ALPHA AND OMEGA:
An expression found in several places in the Revelation of John (xxi. 6, xxii. 13, i. 8), a book which is to-day almost universally recognized by New Testament scholars of the critical school as derived from an originally Jewish work. It is found in passages like "I am the Alpha and the Omega, the beginning and the end" (xxi. 6); "I am the Alpha and the Omega, the beginning and the end, the first and the last" (xxii. 13); and also, "I am the Alpha and the Omega, the beginning and the end, saith the Lord, who is, who was, and who will come, the Almighty Ruler" (i. 8.). This is not simply a paraphrase of Isa. xliv. 6: "I am the first and the last," but the Hellenized form of a well-known rabbinical dictum: "The seal of God is Emet," which means Truth and is derived from the letters , the first, the middle, and the last letters of the Hebrew alphabet, the beginning, the middle, and the end of all things. Thus Josephus defines God as "the beginning, middle, and end of all things." See Zipser's edition of Josephus "Contra Ap." edited by Jellinek, 1871, pp. 159, 160.

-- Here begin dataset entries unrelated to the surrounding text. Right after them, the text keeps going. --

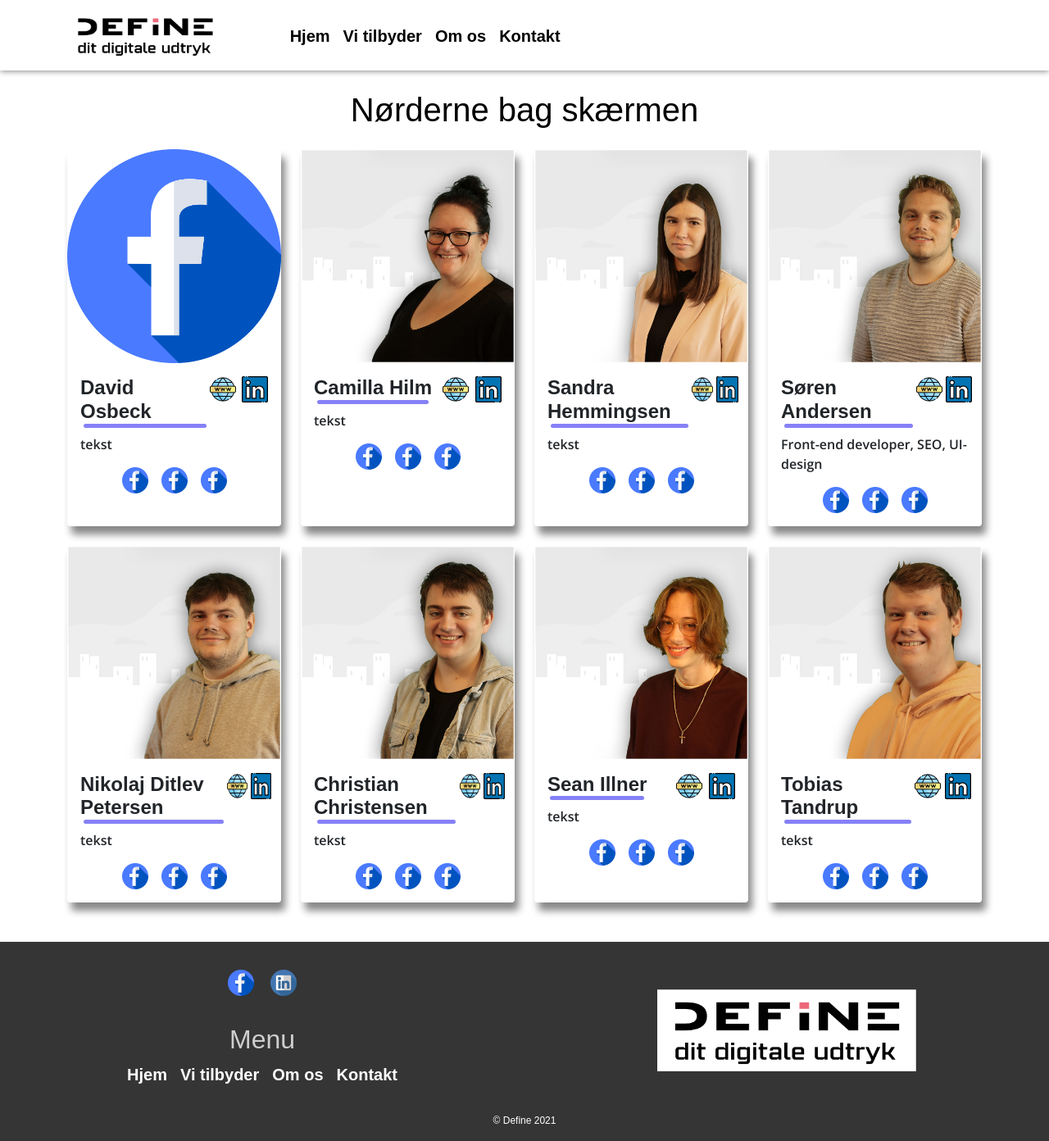
After one commit to chc544/Define, a PHP site: page /omos.php in a window 1280 px wide. The commit adds this page. Shown: the whole page at 82% size. Run offline with PHP 8.4, Linux system fonts and the light colour scheme; style sheets or scripts are compiled from the project's sources; some libraries are stand-ins or nearby versions; some web fonts are replaced.

Commit message:
- tilføjelse af profil billeder - små ændring til menu og footer - oprettelse af om os side - mangler links på om os siden, folks stilling og icons

```diff
--- a/css/menufooter.scss
+++ b/css/menufooter.scss
@@ -32,11 +32,19 @@ img {
   height: auto;
 }
 
+nav {
+  box-shadow: 0px 1px 7px #888888;
+}
+
 nav a {
   font-family: apertura, sans-serif;
   font-weight: 700;
   font-style: normal;
   color: black !important;
+}
+
+.nav__logo {
+  height: 60px;
 }
 
 .navbar-toggler {
@@ -63,5 +71,10 @@ footer {
 }
 
 .footer__logo {
-  max-height: 200px;
+  max-height: 100px;
 }
+
+.copyright {
+  font-size: 12px;
+  font-weight: lighter;
+}
--- /dev/null
+++ b/css/omos.scss
@@ -0,0 +1,68 @@
+* {
+  box-sizing: border-box;
+}
+
+body {
+  margin: 0;
+}
+
+h1, h2, h3, h4, h5, h6 {
+  margin: 0;
+  padding: 0;
+}
+
+ul, ol {
+  margin: 2px 10px 2px 10px;
+  padding: 0;
+  list-style-position: inside;
+}
+
+li {
+  margin: 0;
+}
+
+p {
+  margin: 0;
+  padding: 0;
+}
+
+img {
+  display: block;
+  max-width: 100%;
+  height: auto;
+}
+
+.card-text {
+  font-family: 'Open Sans', sans-serif;
+  font-weight: 600;
+}
+
+.card-title {
+  font-family: apertura, sans-serif;
+  font-weight: bold;
+}
+
+.card__title__icon {
+  height: 32px;
+  width: 32px;
+}
+
+.card__title__underline:after {
+  content: " ";
+  display: block;
+  width: 95%;
+  height: 5px;
+  background-color: #8581F6;
+  border-radius: 100px;
+  margin: auto;
+}
+
+.card__body__icon {
+  height: 32px;
+  width: 32px;
+}
+
+.card__border {
+  border: none;
+  box-shadow: 5px 10px 10px #888888;
+}
--- a/includes/footer.php
+++ b/includes/footer.php
@@ -1,4 +1,4 @@
-<footer class="position-relative">
+<footer class="position-relative container-fluid">
     <div class="row">
         <div class="col-12 col-sm-6">
             <div class="d-flex justify-content-center mt-4">
@@ -24,9 +24,8 @@
                     </div>
             </div>
         </div>
-
         <div class="col-sm-6 d-none d-sm-block d-flex align-self-center mt-4">
-            <img class="footer__logo mx-auto" src="img/facebookicon.png" alt="define logo">
+            <img class="footer__logo mx-auto" src="img/logo.png" alt="define logo">
         </div>
     </div>
         <p class="copyright text-center text-white my-3">© Define 2021</p>
--- a/includes/menu.php
+++ b/includes/menu.php
@@ -1,7 +1,7 @@
 <nav class="navbar navbar-expand-lg navbar-light">
-    <div class="container-fluid">
+    <div class="container">
         <a class="navbar-brand" href="#">
-            <img class="me-5" src="img/example.jpg" alt="logo af define">
+            <img class="me-5 nav__logo" src="img/logo.png" alt="logo af define - dit digitale udtryk">
         </a>
         <button class="navbar-toggler" type="button" data-bs-toggle="collapse" data-bs-target="#navbarNavDropdown" aria-controls="navbarNavDropdown" aria-expanded="false" aria-label="Toggle navigation">
             <span class="navbar-toggler-icon"></span>
--- a/includes/top.php
+++ b/includes/top.php
@@ -19,7 +19,10 @@
     <link rel="stylesheet" href="https://use.fontawesome.com/releases/v5.15.4/css/all.css" integrity="sha384-DyZ88mC6Up2uqS4h/KRgHuoeGwBcD4Ng9SiP4dIRy0EXTlnuz47vAwmeGwVChigm" crossorigin="anonymous">
     <link href="css/menufooter.css" rel="stylesheet" type="text/css">
     <link rel="stylesheet" href="https://use.typekit.net/gsh6skh.css">
-    <link href="css/menufooter.css" rel="stylesheet" type="text/css">
+    <link href="css/omos.css" rel="stylesheet" type="text/css">
+    <link rel="preconnect" href="https://fonts.googleapis.com">
+    <link rel="preconnect" href="https://fonts.gstatic.com" crossorigin>
+    <link href="https://fonts.googleapis.com/css2?family=Open+Sans:ital,wght@0,300;0,400;0,500;0,600;0,700;0,800;1,300;1,400;1,500;1,600;1,700;1,800&display=swap" rel="stylesheet">
 
     <meta name="viewport" content="width=device-width, initial-scale=1">
 
--- /dev/null
+++ b/omos.php
@@ -0,0 +1,209 @@
+<?php include 'includes/top.php';?>
+
+<h1 class="text-center my-4">Nørderne bag skærmen</h1>
+<section class="d-grid container mb-5">
+    <div class="row row-cols-1 row-cols-md-2 row-cols-xl-4 g-4">
+                    <!--David -->
+        <div class="col d-flex justify-content-center justify-content-md-end">
+            <div class="card card__border" style="width: 20rem;">
+                <img src="img/facebookicon.png" class="card-img-top" alt="billede af David Osbeck">
+                <div class="card-body">
+                    <div class="d-flex justify-content-between">
+                            <h4 class="card-title card__title__underline my-auto">David Osbeck</h4>
+                        <div class="d-flex justify-content-end">
+                        <a href="https://davidosbeck.dk/">
+                                <img class="card__title__icon me-1" src="img/websiteiconcard.png" alt="website ikon link">
+                            </a>
+                            <a href="https://www.linkedin.com/in/david-osbeck-4982bb1b8/">
+                                <img class="card__title__icon ms-1" src="img/linkediniconcard.png" alt="linkedIn ikon link">
+                            </a>
+                    </div>
+                </div>
+                    <p class="card-text card__text__font mt-2">tekst</p>
+                    <div class="d-flex justify-content-center mt-3">
+                        <img class="card__body__icon mx-2" src="img/facebookicon.png" alt="">
+                        <img class="card__body__icon mx-2" src="img/facebookicon.png" alt="">
+                        <img class="card__body__icon mx-2" src="img/facebookicon.png" alt="">
+                    </div>
+                </div>
+            </div>
+        </div>
+                    <!--Camilla -->
+        <div class="col d-flex justify-content-center justify-content-md-start justify-content-xl-end">
+            <div class="card card__border" style="width: 20rem;">
+                <img src="img/camilla.png" class="card-img-top" alt="billede af Camilla Hilm">
+                <div class="card-body">
+                    <div class="d-flex justify-content-between">
+                        <h4 class="card-title card__title__underline my-auto">Camilla Hilm</h4>
+                        <div class="d-flex justify-content-end">
+                            <a href="#">
+                                <img class="card__title__icon me-1" src="img/websiteiconcard.png" alt="website ikon link">
+                            </a>
+                            <a href="https://www.linkedin.com/in/camilla-hilm-412b14175/">
+                                <img class="card__title__icon ms-1" src="img/linkediniconcard.png" alt="linkedIn ikon link">
+                            </a>
+                        </div>
+                    </div>
+                    <p class="card-text card__text__font mt-2">tekst</p>
+                    <div class="d-flex justify-content-center mt-3">
+                        <img class="card__body__icon mx-2" src="img/facebookicon.png" alt="">
+                        <img class="card__body__icon mx-2" src="img/facebookicon.png" alt="">
+                        <img class="card__body__icon mx-2" src="img/facebookicon.png" alt="">
+                    </div>
+                </div>
+            </div>
+        </div>
+                    <!--Sandra-->
+        <div class="col d-flex justify-content-center justify-content-md-end justify-content-xl-start">
+            <div class="card card__border" style="width: 20rem;">
+                <img src="img/sandra.png" class="card-img-top" alt="billede af Sandra Hemmingsen">
+                <div class="card-body">
+                    <div class="d-flex justify-content-between">
+                        <h4 class="card-title card__title__underline my-auto">Sandra Hemmingsen</h4>
+                        <div class="d-flex justify-content-end">
+                            <a href="#">
+                                <img class="card__title__icon me-1" src="img/websiteiconcard.png" alt="website ikon link">
+                            </a>
+                            <a href="https://www.linkedin.com/in/sandra-hemmingsen-528755203/">
+                                <img class="card__title__icon ms-1" src="img/linkediniconcard.png" alt="linkedIn ikon link">
+                            </a>
+                        </div>
+                    </div>
+                    <p class="card-text card__text__font mt-2">tekst</p>
+                    <div class="d-flex justify-content-center mt-3">
+                        <img class="card__body__icon mx-2" src="img/facebookicon.png" alt="">
+                        <img class="card__body__icon mx-2" src="img/facebookicon.png" alt="">
+                        <img class="card__body__icon mx-2" src="img/facebookicon.png" alt="">
+                    </div>
+                </div>
+            </div>
+        </div>
+                    <!--Søren -->
+        <div class="col d-flex justify-content-center justify-content-md-start justify-content-xl-start">
+            <div class="card card__border" style="width: 20rem;">
+                <img src="img/søren.png" class="card-img-top" alt="billede af Søren Andersen">
+                <div class="card-body">
+                    <div class="d-flex justify-content-between">
+                        <h4 class="card-title card__title__underline my-auto">Søren Andersen</h4>
+                        <div class="d-flex justify-content-end">
+                            <a href="http://www.s-andersen.dk/">
+                                <img class="card__title__icon me-1" src="img/websiteiconcard.png" alt="website ikon link">
+                            </a>
+                            <a href="https://www.linkedin.com/in/s%C3%B8ren-andersen-900379202/">
+                                <img class="card__title__icon ms-1" src="img/linkediniconcard.png" alt="linkedIn ikon link">
+                            </a>
+                        </div>
+                    </div>
+                    <p class="card-text card__text__font mt-2">Front-end developer, SEO, UI-design</p>
+                    <div class="d-flex justify-content-center mt-3">
+                        <img class="card__body__icon mx-2" src="img/facebookicon.png" alt="">
+                        <img class="card__body__icon mx-2" src="img/facebookicon.png" alt="">
+                        <img class="card__body__icon mx-2" src="img/facebookicon.png" alt="">
+                    </div>
+                </div>
+            </div>
+        </div>
+                    <!--Nicolaj-->
+        <div class="col d-flex justify-content-center justify-content-md-end">
+            <div class="card card__border" style="width: 20rem;">
+                <img src="img/nikolaj.png" class="card-img-top" alt="billede af Nikolaj Ditlev Petersen">
+                <div class="card-body">
+                    <div class="d-flex justify-content-between">
+                        <h4 class="card-title card__title__underline my-auto">Nikolaj Ditlev Petersen</h4>
+                        <div class="d-flex justify-content-end">
+                            <a href="#">
+                                <img class="card__title__icon me-1" src="img/websiteiconcard.png" alt="website ikon link">
+                            </a>
+                            <a href="https://www.linkedin.com/in/nikolaj-ditlev-petersen/">
+                                <img class="card__title__icon ms-1" src="img/linkediniconcard.png" alt="linkedIn ikon link">
+                            </a>
+                        </div>
+                    </div>
+                    <p class="card-text card__text__font mt-2">tekst</p>
+                    <div class="d-flex justify-content-center mt-3">
+                        <img class="card__body__icon mx-2" src="img/facebookicon.png" alt="">
+                        <img class="card__body__icon mx-2" src="img/facebookicon.png" alt="">
+                        <img class="card__body__icon mx-2" src="img/facebookicon.png" alt="">
+                    </div>
+                </div>
+            </div>
+        </div>
+                    <!--Christian -->
+        <div class="col d-flex justify-content-center justify-content-md-start justify-content-xl-end">
+            <div class="card card__border" style="width: 20rem;">
+                <img src="img/christian.png" class="card-img-top" alt="billede af Christian Christensen">
+                <div class="card-body">
+                    <div class="d-flex justify-content-between">
+                        <h4 class="card-title card__title__underline my-auto">Christian Christensen</h4>
+                        <div class="d-flex justify-content-end">
+                            <a href="#">
+                                <img class="card__title__icon me-1" src="img/websiteiconcard.png" alt="website ikon link">
+                            </a>
+                            <a href="https://www.linkedin.com/in/christian-christensen-279165206/">
+                                <img class="card__title__icon ms-1" src="img/linkediniconcard.png" alt="linkedIn ikon link">
+                            </a>
+                        </div>
+                    </div>
+                    <p class="card-text card__text__font mt-2">tekst</p>
+                    <div class="d-flex justify-content-center mt-3">
+                        <img class="card__body__icon mx-2" src="img/facebookicon.png" alt="">
+                        <img class="card__body__icon mx-2" src="img/facebookicon.png" alt="">
+                        <img class="card__body__icon mx-2" src="img/facebookicon.png" alt="">
+                    </div>
+                </div>
+            </div>
+        </div>
+                    <!--Sean-->
+        <div class="col d-flex justify-content-center justify-content-md-end justify-content-xl-start">
+            <div class="card card__border" style="width: 20rem;">
+                <img src="img/sean.png" class="card-img-top" alt="billede af Sean Illner">
+                <div class="card-body">
+                    <div class="d-flex justify-content-between">
+                        <h4 class="card-title card__title__underline my-auto">Sean Illner</h4>
+                        <div class="d-flex justify-content-end">
+                            <a href="#">
+                                <img class="card__title__icon me-1" src="img/websiteiconcard.png" alt="website ikon link">
+                            </a>
+                            <a href="https://www.linkedin.com/in/sean-illner/">
+                                <img class="card__title__icon ms-1" src="img/linkediniconcard.png" alt="linkedIn ikon link">
+                            </a>
+                        </div>
+                    </div>
+                    <p class="card-text card__text__font mt-2">tekst</p>
+                    <div class="d-flex justify-content-center mt-3">
+                        <img class="card__body__icon mx-2" src="img/facebookicon.png" alt="">
+                        <img class="card__body__icon mx-2" src="img/facebookicon.png" alt="">
+                        <img class="card__body__icon mx-2" src="img/facebookicon.png" alt="">
+                    </div>
+                </div>
+            </div>
+        </div>
+                    <!--Tobias-->
+        <div class="col d-flex justify-content-center justify-content-md-start justify-content-xl-start">
+            <div class="card card__border" style="width: 20rem;">
+                <img src="img/tobias.png" class="card-img-top" alt="billede af Tobias Tandrup">
+                <div class="card-body">
+                    <div class="d-flex justify-content-between">
+                        <h4 class="card-title card__title__underline my-auto">Tobias Tandrup</h4>
+                        <div class="d-flex justify-content-end">
+                            <a href="#">
+                                <img class="card__title__icon me-1" src="img/websiteiconcard.png" alt="website ikon link">
+                            </a>
+                            <a href="https://www.linkedin.com/in/tandrup-tobias/">
+                                <img class="card__title__icon ms-1" src="img/linkediniconcard.png" alt="linkedIn ikon link">
+                            </a>
+                        </div>
+                    </div>
+                    <p class="card-text card__text__font mt-2">tekst</p>
+                    <div class="d-flex justify-content-center mt-3">
+                        <img class="card__body__icon mx-2" src="img/facebookicon.png" alt="">
+                        <img class="card__body__icon mx-2" src="img/facebookicon.png" alt="">
+                        <img class="card__body__icon mx-2" src="img/facebookicon.png" alt="">
+                    </div>
+                </div>
+            </div>
+        </div>
+    </div>
+</section>
+
+<?php include 'includes/bottom.php';?>
```
Also changed, not shown: css/menufooter.css (+1 -1 lines), img/Tobias.png (added), img/camilla.png (added), img/christian.png (added), img/linkediniconcard.png (added), img/nikolaj.png (added), img/sandra.png (added), img/sean.png (added), img/søren.png (added), img/websiteiconcard.png (added), 1 other file.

In Yoma, 69b and Sanh. 64a, the following is related: "The men of the Great Synagogue prayed to God to remove from the earth the Evil Spirit, as the cause of all the trouble. Immediately a scroll fell from heaven with the word (Truth) written thereon, and thereupon a fiery lion came out of the sanctuary. It was the Spirit of Idolatry leaving the earth. "This legend shows," said R. Ḥanina, "that the seal of God is —Truth." More light is thrown on the passage (Yer. Yeb. xii. 13a, Gen. R. lxxxi.), where the verse (Dan. x. 21), "I shall show thee what is marked upon the writing of truth" (biketab emet) is explained in the following manner: Whatever decree bears the signum of God, , is immutable for, says Simon ben Laḳish: "א is the first, מ the middle, and ח the last letter of the alphabet—this being the name of God according to Isa. xliv. 6 explained Yer. Sanh. i. 18a: 'I am the first [having had none from whom to receive the kingdom]; I am the middle, there being none who shares the kingdom with me; [and I am the last], there being none to whom I shall hand the kingdom of the world.'" Evidently the original utterance in the Apocalypse referred to God (and not to Jesus). A careful investigation of the passage, however, makes it quite probable that the whole was originally written in Hebrew with reference to the verse in Daniel, and owing to its being translated into Greek, the connection between vers. 5 and 6, viz., the reference to , was lost. Compare Justin's "Address to the Greeks," xxv., which says: "Plato, when mystically expressing the attributes of God's eternity, said, 'God is, as the old tradition runs, the end and the middle of all things'; plainly alluding to the law of Moses." Compare also Irenæus, "Adversus Hæreses," xiv. 3.
- Gfrörer, Geschichte des Urchristenthums, ii. 285.